Anyway. This isn't all to say I didn't meet wonderfully curious, adventurous, open-minded French people, with their own ideas, and styles, and uncharted food traditions. It's just that the menus, and crèpe worship get a little cliché. But forgive me this contentious diatribe for a culture I once tried earnestly to ingratiate myself to, and have a strong admiration for. I made them my own little interpretation of one of their rightfully praised traditions.
bread (Queen St Gluten Free Bakery white bean and millet seed)
black forest ham (in house by The Hogtown Cure)
caramelized onion cheddar (found at The Hogtown Cure)
one organic + free range egg
Oh guys, this one has some steps, but it's all pretty simple. Spread the mustard. Because meat and cheese are better with mustard. Because I say so.
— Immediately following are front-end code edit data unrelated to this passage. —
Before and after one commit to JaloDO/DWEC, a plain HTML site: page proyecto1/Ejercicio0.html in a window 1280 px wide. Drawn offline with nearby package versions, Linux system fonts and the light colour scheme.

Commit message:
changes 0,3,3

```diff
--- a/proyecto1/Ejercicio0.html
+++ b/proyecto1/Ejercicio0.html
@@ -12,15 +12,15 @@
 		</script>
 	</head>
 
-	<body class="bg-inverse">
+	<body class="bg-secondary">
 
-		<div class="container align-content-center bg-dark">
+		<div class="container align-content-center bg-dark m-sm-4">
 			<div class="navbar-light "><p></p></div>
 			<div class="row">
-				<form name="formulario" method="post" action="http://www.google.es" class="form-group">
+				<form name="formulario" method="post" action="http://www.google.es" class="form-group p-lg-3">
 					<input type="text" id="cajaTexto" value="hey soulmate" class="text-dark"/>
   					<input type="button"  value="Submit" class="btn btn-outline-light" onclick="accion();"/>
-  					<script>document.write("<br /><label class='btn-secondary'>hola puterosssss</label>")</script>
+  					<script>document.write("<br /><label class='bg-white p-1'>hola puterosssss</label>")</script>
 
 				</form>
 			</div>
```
Then go with some cherry jam. I couldn't resist the idea of ham and cherries. Definitely going to use that in another sandwich post.
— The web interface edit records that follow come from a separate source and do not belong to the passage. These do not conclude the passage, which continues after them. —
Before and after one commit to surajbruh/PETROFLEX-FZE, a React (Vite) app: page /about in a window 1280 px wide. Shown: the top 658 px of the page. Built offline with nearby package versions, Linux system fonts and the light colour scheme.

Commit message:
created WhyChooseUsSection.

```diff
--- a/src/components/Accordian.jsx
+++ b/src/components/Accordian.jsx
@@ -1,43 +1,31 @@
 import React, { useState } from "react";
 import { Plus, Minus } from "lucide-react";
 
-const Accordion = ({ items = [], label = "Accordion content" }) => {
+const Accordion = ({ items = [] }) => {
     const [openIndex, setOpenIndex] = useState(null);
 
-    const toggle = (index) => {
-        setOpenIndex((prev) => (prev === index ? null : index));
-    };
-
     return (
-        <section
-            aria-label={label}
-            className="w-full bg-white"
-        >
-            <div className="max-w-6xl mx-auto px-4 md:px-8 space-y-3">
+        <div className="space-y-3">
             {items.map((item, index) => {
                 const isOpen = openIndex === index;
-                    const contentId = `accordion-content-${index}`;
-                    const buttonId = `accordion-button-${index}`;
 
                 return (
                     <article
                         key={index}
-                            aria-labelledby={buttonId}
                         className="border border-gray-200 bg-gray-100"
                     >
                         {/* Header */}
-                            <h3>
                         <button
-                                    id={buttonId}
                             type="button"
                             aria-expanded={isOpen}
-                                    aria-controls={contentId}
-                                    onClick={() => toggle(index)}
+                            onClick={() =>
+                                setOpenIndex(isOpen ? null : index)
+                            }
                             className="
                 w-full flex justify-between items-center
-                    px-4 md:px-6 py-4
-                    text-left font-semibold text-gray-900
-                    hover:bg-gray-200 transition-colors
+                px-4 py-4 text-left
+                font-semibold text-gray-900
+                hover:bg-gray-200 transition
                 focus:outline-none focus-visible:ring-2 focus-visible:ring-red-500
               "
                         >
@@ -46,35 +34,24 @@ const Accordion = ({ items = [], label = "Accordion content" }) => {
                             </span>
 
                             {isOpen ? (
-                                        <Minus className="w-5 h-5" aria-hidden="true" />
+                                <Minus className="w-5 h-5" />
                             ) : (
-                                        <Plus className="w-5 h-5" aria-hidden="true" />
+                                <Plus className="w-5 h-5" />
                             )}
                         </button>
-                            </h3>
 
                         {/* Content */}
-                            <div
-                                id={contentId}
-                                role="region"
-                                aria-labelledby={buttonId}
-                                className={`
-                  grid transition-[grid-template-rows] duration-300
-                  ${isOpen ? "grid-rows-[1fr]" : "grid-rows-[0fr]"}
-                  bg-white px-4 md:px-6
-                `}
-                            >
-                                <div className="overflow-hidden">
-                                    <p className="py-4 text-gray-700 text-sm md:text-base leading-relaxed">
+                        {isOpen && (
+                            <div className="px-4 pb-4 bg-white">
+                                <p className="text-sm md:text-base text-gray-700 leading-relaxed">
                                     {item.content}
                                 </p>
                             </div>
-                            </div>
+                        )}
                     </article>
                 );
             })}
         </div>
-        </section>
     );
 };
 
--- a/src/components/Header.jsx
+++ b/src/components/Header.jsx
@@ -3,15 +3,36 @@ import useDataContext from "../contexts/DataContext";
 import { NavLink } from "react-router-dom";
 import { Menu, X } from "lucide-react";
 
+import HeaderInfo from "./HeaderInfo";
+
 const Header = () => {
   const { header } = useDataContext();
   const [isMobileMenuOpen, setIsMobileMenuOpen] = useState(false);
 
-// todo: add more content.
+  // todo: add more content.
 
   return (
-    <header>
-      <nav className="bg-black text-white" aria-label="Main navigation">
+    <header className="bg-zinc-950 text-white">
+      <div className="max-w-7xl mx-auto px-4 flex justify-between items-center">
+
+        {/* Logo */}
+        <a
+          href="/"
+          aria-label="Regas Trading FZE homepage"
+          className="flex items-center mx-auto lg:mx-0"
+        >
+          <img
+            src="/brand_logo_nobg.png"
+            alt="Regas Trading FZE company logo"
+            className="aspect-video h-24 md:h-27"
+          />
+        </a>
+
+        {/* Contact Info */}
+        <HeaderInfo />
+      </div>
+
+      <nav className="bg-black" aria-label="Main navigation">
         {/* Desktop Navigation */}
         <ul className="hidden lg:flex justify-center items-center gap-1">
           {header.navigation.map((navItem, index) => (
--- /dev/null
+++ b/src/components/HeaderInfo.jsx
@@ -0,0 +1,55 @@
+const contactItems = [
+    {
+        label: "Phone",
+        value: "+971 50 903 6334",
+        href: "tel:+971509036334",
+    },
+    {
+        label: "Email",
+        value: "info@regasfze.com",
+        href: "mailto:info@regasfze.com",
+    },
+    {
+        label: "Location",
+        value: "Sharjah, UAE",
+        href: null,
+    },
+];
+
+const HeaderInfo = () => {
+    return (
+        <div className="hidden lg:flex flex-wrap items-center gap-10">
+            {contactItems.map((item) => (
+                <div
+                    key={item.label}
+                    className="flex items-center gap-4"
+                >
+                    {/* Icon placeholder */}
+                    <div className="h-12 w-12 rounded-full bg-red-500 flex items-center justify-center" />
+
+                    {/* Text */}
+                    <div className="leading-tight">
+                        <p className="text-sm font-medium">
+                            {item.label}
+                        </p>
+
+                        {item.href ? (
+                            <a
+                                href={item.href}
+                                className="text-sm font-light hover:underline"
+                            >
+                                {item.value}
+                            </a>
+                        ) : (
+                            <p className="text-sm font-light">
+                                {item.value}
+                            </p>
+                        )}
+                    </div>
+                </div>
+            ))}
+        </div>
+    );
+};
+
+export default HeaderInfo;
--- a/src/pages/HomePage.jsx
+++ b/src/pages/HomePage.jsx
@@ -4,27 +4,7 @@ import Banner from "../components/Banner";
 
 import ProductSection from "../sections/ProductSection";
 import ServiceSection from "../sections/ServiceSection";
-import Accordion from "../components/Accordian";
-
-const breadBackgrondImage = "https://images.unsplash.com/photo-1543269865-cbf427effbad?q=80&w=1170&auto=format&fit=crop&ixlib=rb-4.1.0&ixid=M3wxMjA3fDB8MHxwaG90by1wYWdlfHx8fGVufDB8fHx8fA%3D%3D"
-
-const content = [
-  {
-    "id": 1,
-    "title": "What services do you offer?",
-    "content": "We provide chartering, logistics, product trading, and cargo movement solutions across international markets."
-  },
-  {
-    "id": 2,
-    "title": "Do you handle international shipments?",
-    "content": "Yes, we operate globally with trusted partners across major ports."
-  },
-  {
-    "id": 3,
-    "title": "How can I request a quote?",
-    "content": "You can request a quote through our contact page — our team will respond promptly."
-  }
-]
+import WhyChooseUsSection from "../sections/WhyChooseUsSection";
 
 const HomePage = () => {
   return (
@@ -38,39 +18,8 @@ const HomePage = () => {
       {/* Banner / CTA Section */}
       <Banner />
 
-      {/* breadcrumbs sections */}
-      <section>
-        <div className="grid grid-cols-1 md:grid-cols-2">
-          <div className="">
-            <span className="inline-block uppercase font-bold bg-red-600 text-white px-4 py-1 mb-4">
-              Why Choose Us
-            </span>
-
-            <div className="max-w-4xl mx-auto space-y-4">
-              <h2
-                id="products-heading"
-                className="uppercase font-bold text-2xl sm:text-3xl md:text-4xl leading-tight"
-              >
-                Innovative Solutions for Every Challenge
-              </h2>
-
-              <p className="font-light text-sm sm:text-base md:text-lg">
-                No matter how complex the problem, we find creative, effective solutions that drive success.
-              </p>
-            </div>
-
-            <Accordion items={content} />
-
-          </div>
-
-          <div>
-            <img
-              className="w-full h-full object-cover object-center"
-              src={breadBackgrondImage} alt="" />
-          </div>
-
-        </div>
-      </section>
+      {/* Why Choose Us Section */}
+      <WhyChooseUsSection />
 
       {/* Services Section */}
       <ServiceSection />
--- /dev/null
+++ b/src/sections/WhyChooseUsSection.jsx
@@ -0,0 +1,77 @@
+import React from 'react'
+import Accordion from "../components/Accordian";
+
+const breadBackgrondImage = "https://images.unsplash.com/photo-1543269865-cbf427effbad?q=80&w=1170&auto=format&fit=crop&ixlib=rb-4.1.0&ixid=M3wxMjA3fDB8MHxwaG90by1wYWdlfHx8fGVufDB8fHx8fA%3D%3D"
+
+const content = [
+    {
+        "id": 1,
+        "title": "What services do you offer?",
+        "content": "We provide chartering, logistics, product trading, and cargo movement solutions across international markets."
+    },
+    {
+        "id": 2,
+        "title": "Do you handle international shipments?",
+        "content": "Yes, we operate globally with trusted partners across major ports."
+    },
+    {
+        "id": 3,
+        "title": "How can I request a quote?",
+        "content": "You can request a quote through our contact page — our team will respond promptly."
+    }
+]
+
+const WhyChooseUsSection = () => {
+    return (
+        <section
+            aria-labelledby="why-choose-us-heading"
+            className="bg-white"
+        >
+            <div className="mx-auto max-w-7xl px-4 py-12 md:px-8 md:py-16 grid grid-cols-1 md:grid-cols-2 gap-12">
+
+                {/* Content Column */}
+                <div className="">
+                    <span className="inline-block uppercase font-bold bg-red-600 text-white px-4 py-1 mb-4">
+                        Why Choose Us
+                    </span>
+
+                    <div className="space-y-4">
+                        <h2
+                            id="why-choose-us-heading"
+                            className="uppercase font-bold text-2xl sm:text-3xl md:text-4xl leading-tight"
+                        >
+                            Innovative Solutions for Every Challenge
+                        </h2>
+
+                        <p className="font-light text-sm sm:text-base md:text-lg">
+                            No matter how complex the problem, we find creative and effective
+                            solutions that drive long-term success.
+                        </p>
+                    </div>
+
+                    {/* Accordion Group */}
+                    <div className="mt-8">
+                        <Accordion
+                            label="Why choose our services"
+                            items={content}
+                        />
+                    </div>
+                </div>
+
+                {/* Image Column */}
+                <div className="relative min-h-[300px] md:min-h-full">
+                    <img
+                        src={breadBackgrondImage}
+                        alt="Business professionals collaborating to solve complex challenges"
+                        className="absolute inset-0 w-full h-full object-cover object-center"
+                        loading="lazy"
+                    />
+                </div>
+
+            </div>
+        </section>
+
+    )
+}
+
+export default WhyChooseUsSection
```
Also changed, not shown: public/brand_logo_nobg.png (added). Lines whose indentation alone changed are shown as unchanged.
The ham. Seriously, if you live anywhere near Brockton Village, GO to The Hogtown Cure. Like, run there now. And eat everything. They make a ton of in-house meats. You can sit and order a sandwich, and top notch coffee, or hang out at their amazingly curated deli counter. This is probably the best ham I've ever had.
Then the cheese. This has been featured in a few posts lately. So good.
Has the right amount of dry to creamy you want in a cheddar, and is just irresistible to look at.
Now you're pretty much done with the sandwich. Remember, it's just a ham and cheese. Get a wide bowl or plate, crack your egg, and add some vanilla if you want, then mix it around.
Then the fun part, you're going to dunk your sandwich in it!
Flip it over, both sides, you want it to soak up as much egg as possible.
Then you fry it in the pan, with butter. Medium-low heat, a few minutes per side. I added the cinnamon here, flip it a couple of times so both sides get some cinnamon.
And there you go. It's a double French sandwich. French toast croque-madame = croque-meuf, the younger, better dressed, more worldly version.
Here's what it looks like cut. Fluffy, dense French toast. Probably overloaded on the ham.
If you're liking this at all, it gets better, but you should probably start thinking about sending this to a friend.
There you go. What's French toast without the maple syrup!
Ahhhh. I just want a sticky shower in this stuff.
This sandwich kind of ruled. Sorry for getting angry before. I think it was how the French mean angry, which is actually how they pronounce hungry. #hangry.
Now go on, if you know a friend who would gawk over this post, go share it with them. Are you guys on Instagram? I just want to spread the sandwich joy.
Thanks for looking!